### EXERCISE DETAILS
Copy each line of the material beneath that holds the word "input".

*-*-*

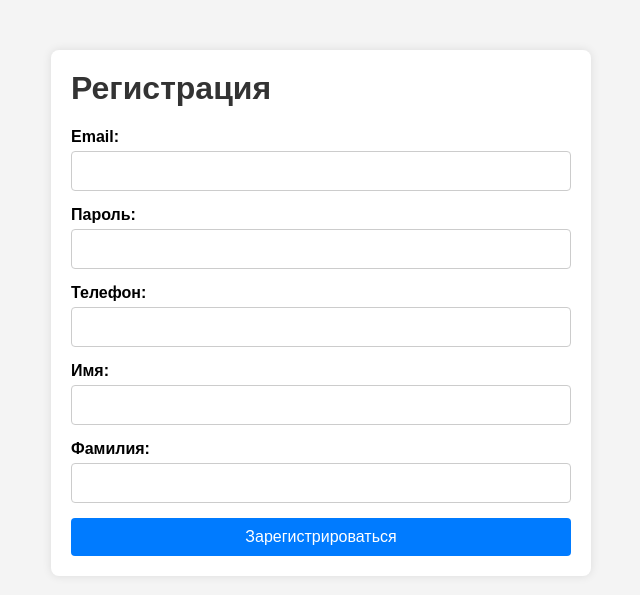
After one commit to artemmj/fastapi_university_api, a FastAPI app: template app/templates/registration.html in a window 1280 px wide. The commit adds this page. Shown: the top 595 px of the page, without its empty margins (319-959 px from the left). Run offline with FastAPI, Linux system fonts and the light colour scheme; the template is opened without the code that fills it, so the values that code supplies are empty; parts of the project's set-up code (start-up, migrations or seed data) failed here and were passed over.

Commit message:
Работа над апи

```diff
--- a/app/main.py
+++ b/app/main.py
@@ -1,5 +1,6 @@
-from fastapi import FastAPI
+from fastapi import FastAPI, Request, Depends
 from fastapi.staticfiles import StaticFiles
+from fastapi.templating import Jinja2Templates
 
 from app.file.router import router as files_router
 from app.major.router import router as majors_router
@@ -8,10 +9,16 @@ from app.student.router import router as students_router
 from app.user.router import router as users_router
 
 app = FastAPI()
+templates = Jinja2Templates(directory='app/templates')
 
 @app.get("/")
-def home_page():
-    return {"message": "Привет, мир!"}
+async def reg_page(request: Request):
+    return templates.TemplateResponse(
+        name='registration.html',
+        context={
+            'request': request,
+        },
+    )
 
 app.mount('/static', StaticFiles(directory='app/static'), 'static')
 
--- a/app/static/style/styles.css
+++ b/app/static/style/styles.css
@@ -1,3 +1,64 @@
+body {
+    font-family: Arial, sans-serif;
+    background-color: #f4f4f4;
+    margin: 0;
+    padding: 0;
+}
+
+/* Контейнер для формы */
+.container {
+    max-width: 500px;
+    margin: 50px auto;
+    padding: 20px;
+    background-color: #fff;
+    border-radius: 8px;
+    box-shadow: 0 0 10px rgba(0, 0, 0, 0.1);
+}
+
+/* Заголовок страницы */
+h1 {
+    margin-top: 0;
+    color: #333;
+}
+
+/* Стили формы */
+.registration-form {
+    display: flex;
+    flex-direction: column;
+}
+
+/* Поля ввода */
+.registration-form label {
+    margin-bottom: 5px;
+    font-weight: bold;
+}
+
+.registration-form input[type="email"],
+.registration-form input[type="password"],
+.registration-form input[type="tel"],
+.registration-form input[type="text"] {
+    padding: 10px;
+    margin-bottom: 15px;
+    border: 1px solid #ccc;
+    border-radius: 4px;
+    font-size: 16px;
+}
+
+/* Кнопка отправки */
+.submit-button {
+    padding: 10px 20px;
+    border: none;
+    background-color: #007bff;
+    color: white;
+    border-radius: 4px;
+    font-size: 16px;
+    cursor: pointer;
+}
+
+.submit-button:hover {
+    background-color: #0056b3;
+}
+
 .student-card {
     border: 1px solid #ddd;
     padding: 10px;
--- a/app/student/router.py
+++ b/app/student/router.py
@@ -12,7 +12,7 @@ async def get_all_students(request_body: RBStudent = Depends()):
     return await StudentDAO.get_all(**request_body.to_dict())
 
 
-@router.get(path="/{id}", summary="Получить по айди", response_model=StudentSchemaGet | dict)
+@router.get("/{id}", summary="Получить по айди", response_model=StudentSchemaGet | dict)
 async def get_student_by_id(id: int):
     result = await StudentDAO.get_by_id(id)
     if not result:
--- /dev/null
+++ b/app/templates/registration.html
@@ -0,0 +1,33 @@
+<!doctype html>
+<html lang="ru">
+<head>
+    <meta charset="UTF-8">
+    <meta name="viewport" content="width=device-width, initial-scale=1.0">
+    <title>Регистрация</title>
+    <link rel="stylesheet" type="text/css" href="/static/style/styles.css">
+</head>
+<body>
+<div class="container">
+    <h1>Регистрация</h1>
+    <form id="registration-form" class="registration-form">
+        <label for="email">Email:</label>
+        <input type="email" id="email" name="email" required>
+
+        <label for="password">Пароль:</label>
+        <input type="password" id="password" name="password" required>
+
+        <label for="phone_number">Телефон:</label>
+        <input type="tel" id="phone_number" name="phone_number" required>
+
+        <label for="first_name">Имя:</label>
+        <input type="text" id="first_name" name="first_name" required>
+
+        <label for="last_name">Фамилия:</label>
+        <input type="text" id="last_name" name="last_name" required>
+        <button type="submit" id="reg-button" class="submit-button" onclick="regFunction(event)">Зарегистрироваться</button>    </form>
+</div>
+
+<!-- Подключаем внешний JavaScript-файл -->
+<script src="/static/js/script.js"></script>
+</body>
+</html>
--- a/app/templates/students.html
+++ b/app/templates/students.html
@@ -4,7 +4,7 @@
     <meta charset="UTF-8">
     <meta name="viewport" content="width=device-width, initial-scale=1.0">
     <title>Все студенты</title>
-    <link rel="stylesheet" type="text/css" href="/static/style/styles.css">
+    <link rel="stylesheet" type="module" href="/static/style/styles.css">
 </head>
 <body>
     <h1>Список студентов</h1>
```
Also changed, not shown: app/static/js/script.js (added, +66 -0 lines).
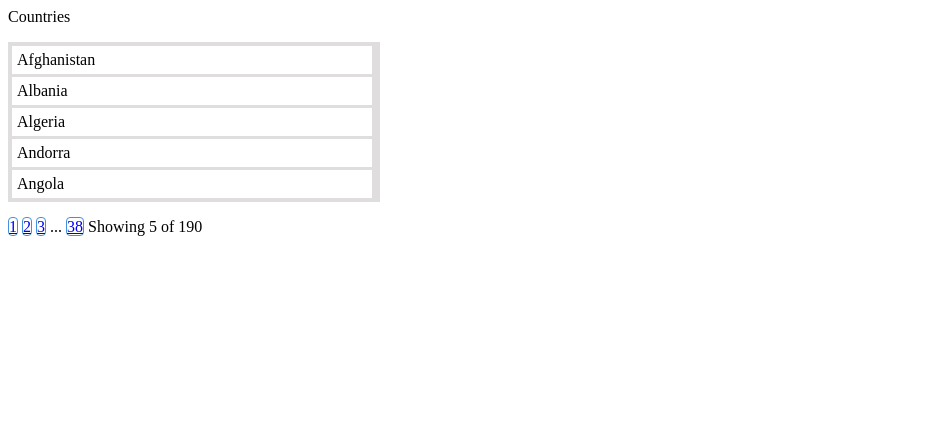
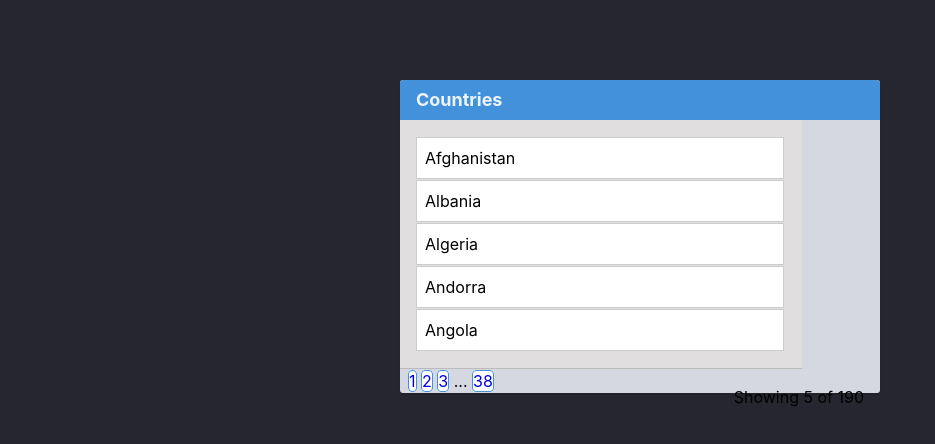
Before and after one commit to Hussein-dev-prog/HTML-CSS-GIT, a website: page week-1/7-css-box/index.html in a window 1280 px wide. Shown: the whole page, without its empty margins (0-935 px from the left). Drawn offline with Linux system fonts and the light colour scheme; the site is published under a folder, as on GitHub Pages, so addresses that start at the root find nothing.

Commit message:
Completed 7-css-box

```diff
--- a/week-1/7-css-box/index.html
+++ b/week-1/7-css-box/index.html
@@ -3,9 +3,9 @@
   <head>
     <meta charset="utf-8" />
     <title>7. CSS Box Model - HTML, CSS and Git Exercises</title>
-    <link rel="stylesheet" href="/css/normalize.css" />
-    <link rel="stylesheet" href="/css/week1.css" />
-    <link rel="stylesheet" href="/css/week1-pagination.css" />
+    <link rel="stylesheet" href="../../css/normalize.css" />
+    <link rel="stylesheet" href="../../css/week1.css" />
+    <link rel="stylesheet" href="../../css/week1-pagination.css" />
     <link rel="stylesheet" href="styles.css" />
   </head>
 
```
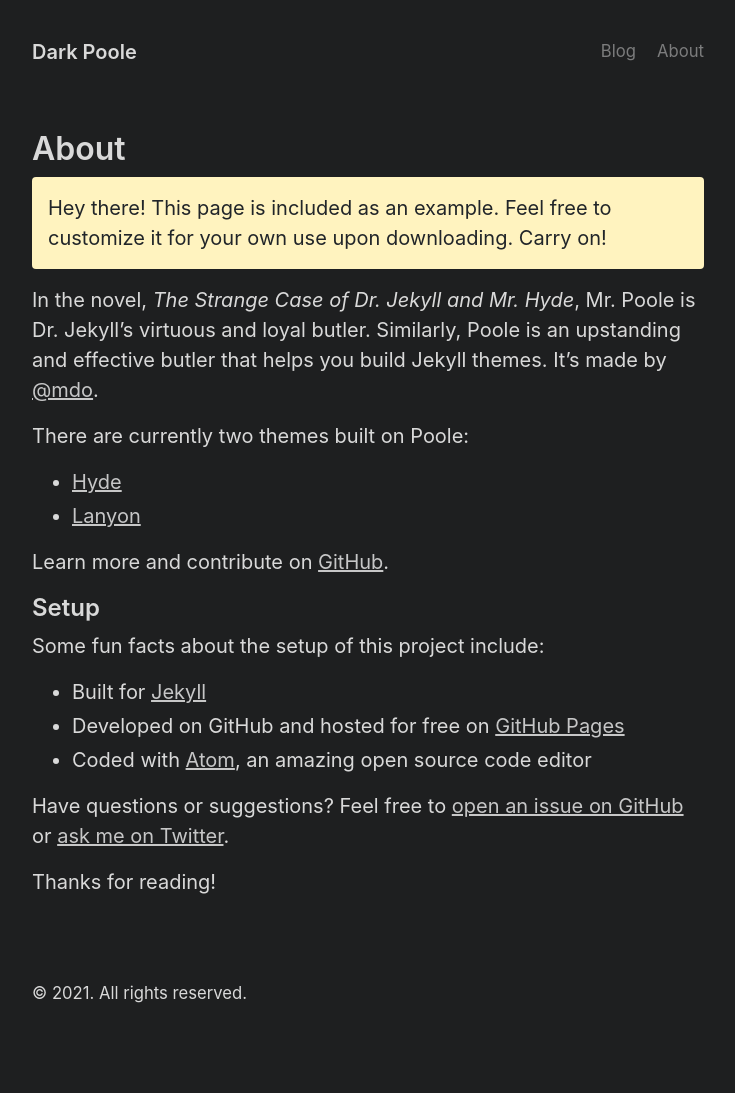
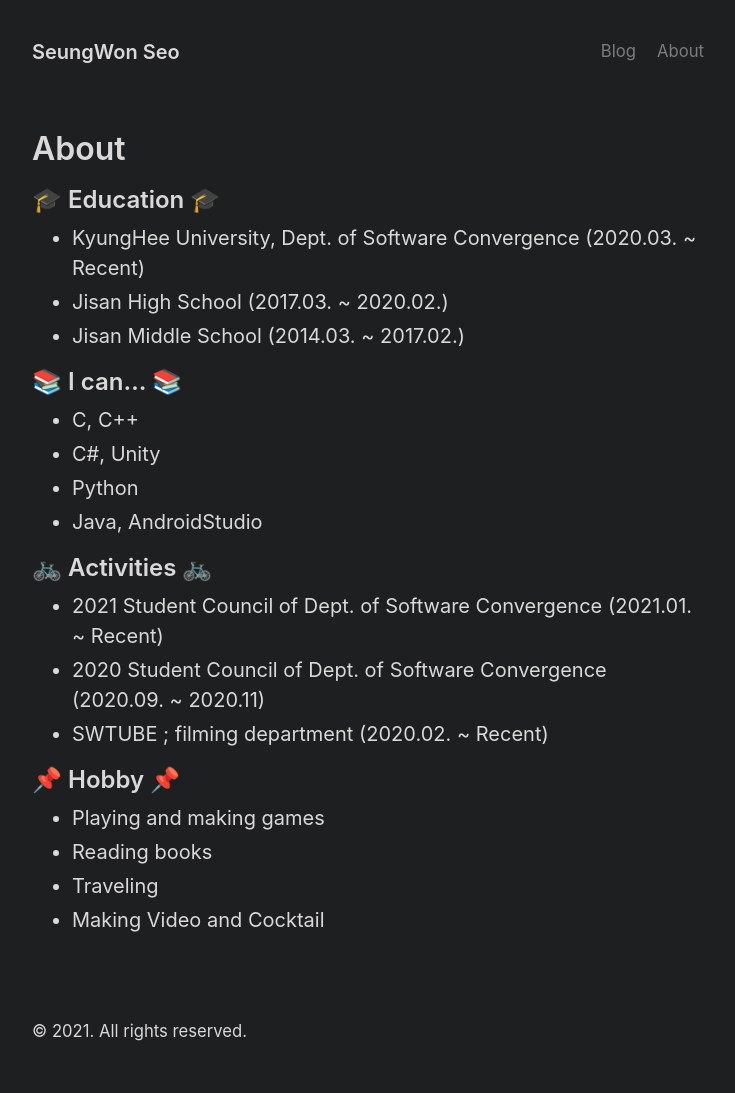
Before and after one commit to ssw03270/ssw03270.github.io, a Jekyll site: the page built from about.md, in a window 1280 px wide. Shown: the whole page, without its empty margins (272-1007 px from the left). Built offline with Jekyll 4.4.1, drawn with Linux system fonts in a browser that asks for light colours; before the commit the page ends 1055 px from its top, so only the background shows below that.

Commit message:
[Fix] - Fix theme

```diff
--- a/_config.yml
+++ b/_config.yml
@@ -1,6 +1,6 @@
 # Setup
-title: Dark Poole
-url: https://getpoole.com
+title: SeungWon Seo
+url: https://ssw03270.github.io/
 paginate: 1
 baseurl: ""
 permalink: pretty
@@ -32,9 +32,9 @@ sass:
 
 # Specify the author for blog posts
 author:
-  name: Mark Otto
-  url: https://twitter.com/mdo
-  email: markdotto@gmail.com
+  name: SeungWon Seo
+  url: https://www.instagram.com/
+  email: ttd8591@gmail.com
 
 # Custom vars
 version: 3.0.0
--- a/about.md
+++ b/about.md
@@ -2,28 +2,24 @@
 layout: page
 title: About
 ---
+## 🎓 Education 🎓
+ - KyungHee University, Dept. of Software Convergence (2020.03. ~ Recent)
+ - Jisan High School (2017.03. ~ 2020.02.)
+ - Jisan Middle School (2014.03. ~ 2017.02.)
 
-<p class="message">
-  Hey there! This page is included as an example. Feel free to customize it for your own use upon downloading. Carry on!
-</p>
+## 📚 I can... 📚
+ - C, C++
+ - C#, Unity
+ - Python
+ - Java, AndroidStudio
 
-In the novel, *The Strange Case of Dr. Jekyll and Mr. Hyde*, Mr. Poole is Dr. Jekyll's virtuous and loyal butler. Similarly, Poole is an upstanding and effective butler that helps you build Jekyll themes. It's made by [@mdo](https://twitter.com/mdo).
+## 🚲 Activities 🚲
+ - 2021 Student Council of Dept. of Software Convergence (2021.01. ~ Recent)
+ - 2020 Student Council of Dept. of Software Convergence (2020.09. ~ 2020.11)
+ - SWTUBE ; filming department (2020.02. ~ Recent)
 
-There are currently two themes built on Poole:
-
-- [Hyde](https://hyde.getpoole.com)
-- [Lanyon](https://lanyon.getpoole.com)
-
-Learn more and contribute on [GitHub](https://github.com/poole).
-
-## Setup
-
-Some fun facts about the setup of this project include:
-
-- Built for [Jekyll](https://jekyllrb.com)
-- Developed on GitHub and hosted for free on [GitHub Pages](https://pages.github.com)
-- Coded with [Atom](https://atom.io), an amazing open source code editor
-
-Have questions or suggestions? Feel free to [open an issue on GitHub](https://github.com/poole/poole/issues/new) or [ask me on Twitter](https://twitter.com/mdo).
-
-Thanks for reading!
+## 📌 Hobby 📌
+ - Playing and making games
+ - Reading books
+ - Traveling
+ - Making Video and Cocktail
```
Also changed, not shown: _posts/2021-01-03-introduction.md (+0 -2 lines), archive.md (+2 -2 lines), README.md.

*-*-*

### WRITTEN REPLY
+.registration-form input[type="email"],
+.registration-form input[type="password"],
+.registration-form input[type="tel"],
+.registration-form input[type="text"] {
+        <input type="email" id="email" name="email" required>
+        <input type="password" id="password" name="password" required>
+        <input type="tel" id="phone_number" name="phone_number" required>
+        <input type="text" id="first_name" name="first_name" required>
+        <input type="text" id="last_name" name="last_name" required>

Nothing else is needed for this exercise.